Coastal communities in California are anticipating a climate change scenario in which temperatures will warm significantly during the 21st century, and thus expect an increase in the frequency, magnitude and duration of heat waves and sea level rise extremes. Sea level rise threatens coastal infrastructure and wetlands; increased storminess could lead to damaging floods and mudslides. Increased carbon dioxide in the atmosphere is dissolving into the oceans, leading to increased ocean acidification. This has impacts on corals and shellfish. Water current patterns and temperatures are changing leading to shifts in species habitats and ranges.
These impacts pose substantial threats to coastal ecosystems and communities. As such, coastal Californians have recognized the need to plan for the impacts of climate change. USC Sea Grant is funding research and developing outreach products and education tools to understand the impact of climate change on the biology and chemistry of the ocean (climate change science). Similarly, we are working with local and state governments to help coastal managers adapt to the impacts of climate change (climate change adaptation).
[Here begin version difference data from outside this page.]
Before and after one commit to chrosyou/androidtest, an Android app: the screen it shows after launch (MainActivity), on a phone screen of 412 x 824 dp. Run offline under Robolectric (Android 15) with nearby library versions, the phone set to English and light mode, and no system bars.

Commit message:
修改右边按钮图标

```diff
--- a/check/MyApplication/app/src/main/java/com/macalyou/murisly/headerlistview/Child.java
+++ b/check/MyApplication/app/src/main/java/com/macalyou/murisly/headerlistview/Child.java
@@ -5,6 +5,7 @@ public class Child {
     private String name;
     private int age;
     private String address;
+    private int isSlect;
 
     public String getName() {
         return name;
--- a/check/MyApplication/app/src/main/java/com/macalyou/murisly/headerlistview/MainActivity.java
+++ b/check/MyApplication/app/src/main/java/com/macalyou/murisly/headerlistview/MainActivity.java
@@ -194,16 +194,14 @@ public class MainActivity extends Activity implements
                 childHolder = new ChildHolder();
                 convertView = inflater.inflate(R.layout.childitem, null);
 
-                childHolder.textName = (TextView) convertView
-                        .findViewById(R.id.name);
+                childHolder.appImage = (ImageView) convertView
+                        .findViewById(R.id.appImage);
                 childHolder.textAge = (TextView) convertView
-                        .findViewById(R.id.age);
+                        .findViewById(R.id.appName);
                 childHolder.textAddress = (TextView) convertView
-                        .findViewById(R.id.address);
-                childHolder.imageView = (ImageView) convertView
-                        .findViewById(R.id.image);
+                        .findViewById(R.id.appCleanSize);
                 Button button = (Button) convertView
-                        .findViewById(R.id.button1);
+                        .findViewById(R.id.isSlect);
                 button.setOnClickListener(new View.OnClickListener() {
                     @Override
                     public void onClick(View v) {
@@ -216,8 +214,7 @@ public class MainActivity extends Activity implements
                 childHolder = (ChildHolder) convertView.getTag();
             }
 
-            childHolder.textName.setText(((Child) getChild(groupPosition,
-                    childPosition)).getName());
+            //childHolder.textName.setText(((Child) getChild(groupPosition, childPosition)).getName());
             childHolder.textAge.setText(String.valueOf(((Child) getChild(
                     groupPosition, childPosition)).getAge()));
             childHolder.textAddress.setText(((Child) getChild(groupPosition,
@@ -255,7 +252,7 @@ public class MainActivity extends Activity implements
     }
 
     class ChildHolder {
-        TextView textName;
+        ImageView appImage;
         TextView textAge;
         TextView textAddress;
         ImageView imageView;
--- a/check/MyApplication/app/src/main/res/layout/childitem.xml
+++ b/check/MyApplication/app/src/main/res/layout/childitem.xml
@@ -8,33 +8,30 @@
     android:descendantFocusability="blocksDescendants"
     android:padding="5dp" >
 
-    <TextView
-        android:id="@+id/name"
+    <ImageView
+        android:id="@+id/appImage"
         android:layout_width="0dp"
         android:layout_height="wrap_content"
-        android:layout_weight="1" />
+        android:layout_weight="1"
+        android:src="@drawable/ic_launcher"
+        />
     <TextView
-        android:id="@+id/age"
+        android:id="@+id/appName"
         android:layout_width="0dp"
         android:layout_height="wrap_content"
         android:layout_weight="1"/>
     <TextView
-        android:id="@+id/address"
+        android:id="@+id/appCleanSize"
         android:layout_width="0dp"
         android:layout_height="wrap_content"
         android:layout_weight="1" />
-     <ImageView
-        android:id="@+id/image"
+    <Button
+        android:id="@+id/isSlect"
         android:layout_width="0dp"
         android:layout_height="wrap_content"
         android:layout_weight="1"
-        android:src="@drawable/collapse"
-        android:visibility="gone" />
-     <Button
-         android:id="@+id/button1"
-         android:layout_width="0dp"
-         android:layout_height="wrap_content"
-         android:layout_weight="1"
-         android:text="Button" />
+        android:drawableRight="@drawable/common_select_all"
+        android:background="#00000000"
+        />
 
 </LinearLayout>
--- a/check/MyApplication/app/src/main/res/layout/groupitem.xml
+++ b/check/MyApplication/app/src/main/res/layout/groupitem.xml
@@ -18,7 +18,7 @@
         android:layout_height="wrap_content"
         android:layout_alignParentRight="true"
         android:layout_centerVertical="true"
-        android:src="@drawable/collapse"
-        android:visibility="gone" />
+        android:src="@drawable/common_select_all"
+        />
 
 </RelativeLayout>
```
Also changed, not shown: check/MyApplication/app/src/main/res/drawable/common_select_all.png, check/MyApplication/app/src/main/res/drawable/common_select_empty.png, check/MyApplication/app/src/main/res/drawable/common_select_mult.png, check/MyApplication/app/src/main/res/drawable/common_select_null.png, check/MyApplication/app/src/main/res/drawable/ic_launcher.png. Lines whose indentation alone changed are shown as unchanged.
Climate Change AdaptationDecision-makers in Southern California's coastal cities and counties generally recognize that climate change will impact their communities and coastline...more
Climate Change ScienceClimate change impacts are already beginning to affect our marine ecosystems...more